RECORDS PROVIDED ▸
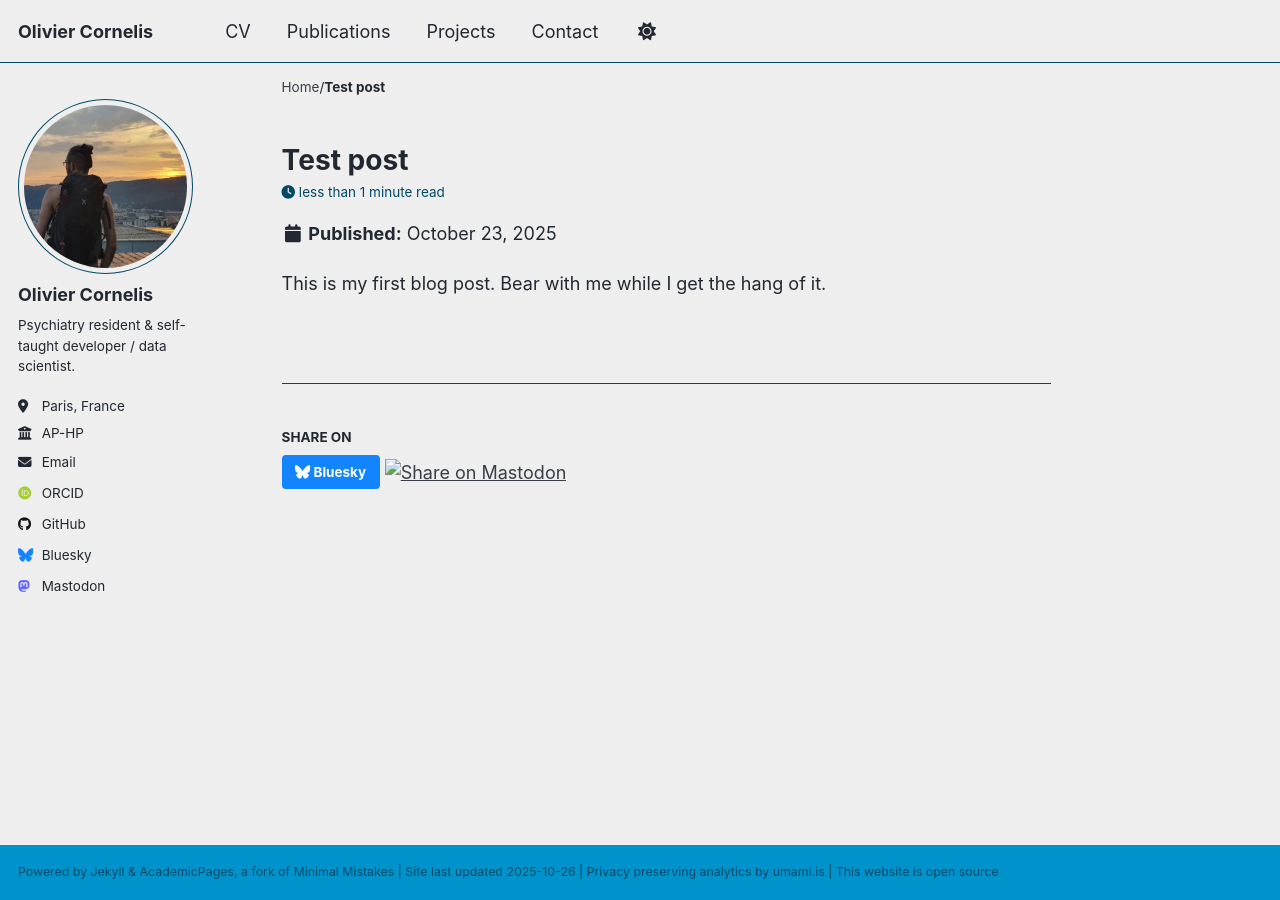
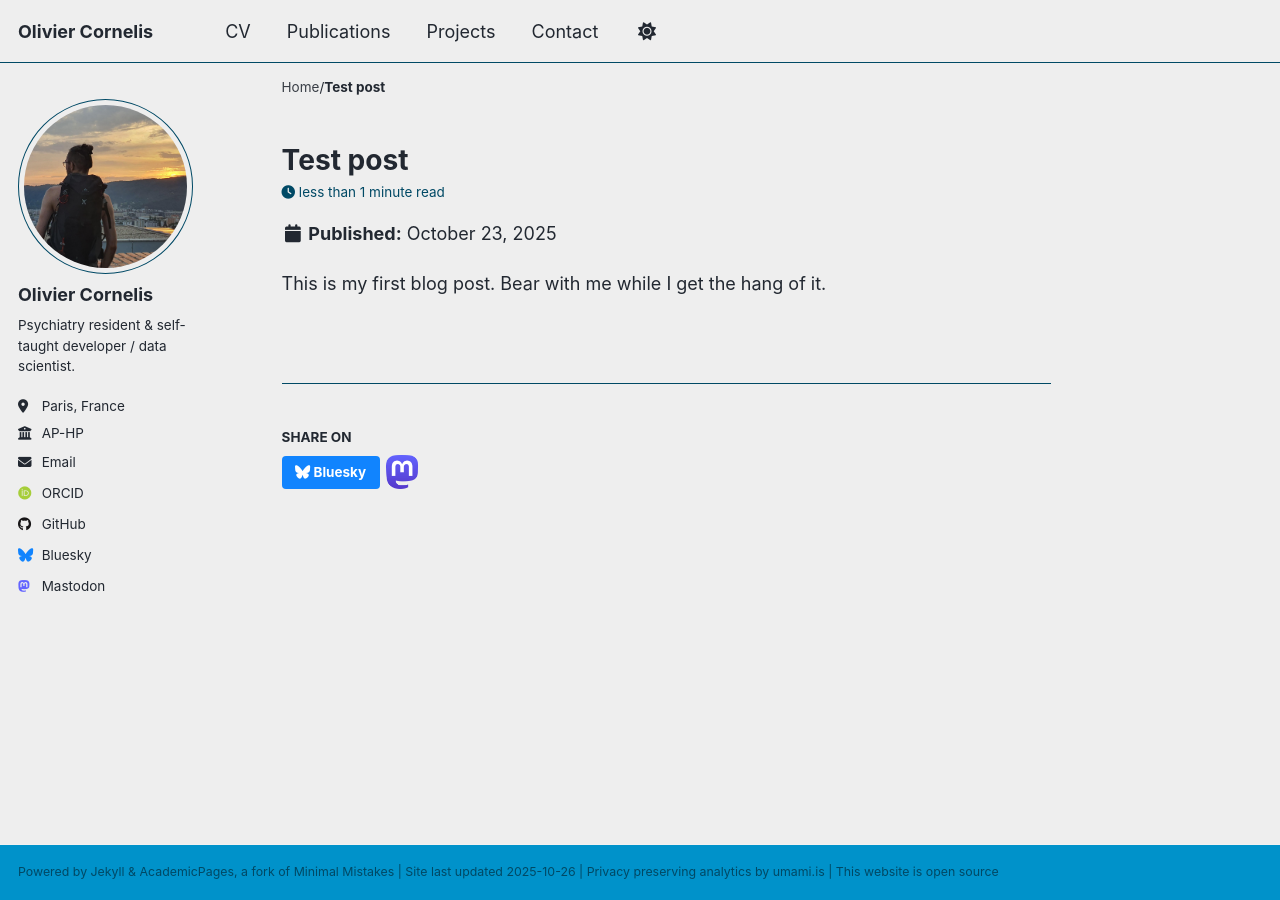
Before and after one commit to thiswillbeyourgithub/website, a Jekyll site: the page built from _posts/2025-10-23-first-post.md, in a window 1280 px wide. Built offline with Jekyll 4.4.1, drawn with Linux system fonts in a browser that asks for light colours; some web fonts are replaced; a script that is not in the unit is left out.

Commit message:
fix: absolute path for mastodon share link
Signed-off-by: thiswillbeyourgithub
<26625900+thiswillbeyourgithub@users.noreply.github.com>

```diff
--- a/_includes/social-share.html
+++ b/_includes/social-share.html
@@ -8,7 +8,7 @@
   <a href="https://bsky.app/intent/compose?text={{ base_path }}{{ page.url }}" class="btn btn--bluesky" title="{{ site.data.ui-text[site.locale].share_on_label | default: 'Share on' }} Bluesky"><i class="fab fa-bluesky" aria-hidden="true"></i><span> Bluesky</span></a>
 
 <a href="https://www.addtoany.com/add_to/mastodon?linkurl={{ base_path | append: page.url | url_encode }}">
-    <img src="./images/mastodon_share.png" alt="Share on Mastodon" height="34" width="34">
+    <img src="{{ base_path }}/images/mastodon_share.png" alt="Share on Mastodon" height="34" width="34">
 </a>
 
   <!-- <a href="https://www.facebook.com/sharer/sharer.php?u={{ base_path }}{{ page.url }}" class="btn btn--facebook" title="{{ site.data.ui-text[site.locale].share_on_label | default: 'Share on' }} Facebook"><i class="fab fa-facebook" aria-hidden="true"></i><span> Facebook</span></a> -->
```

EXERCISE BRIEF ▸
Whenever the string "width" occurs in a line of the entries above, copy that line.

OUTPUT BELOW ▸
-    <img src="./images/mastodon_share.png" alt="Share on Mastodon" height="34" width="34">
+    <img src="{{ base_path }}/images/mastodon_share.png" alt="Share on Mastodon" height="34" width="34">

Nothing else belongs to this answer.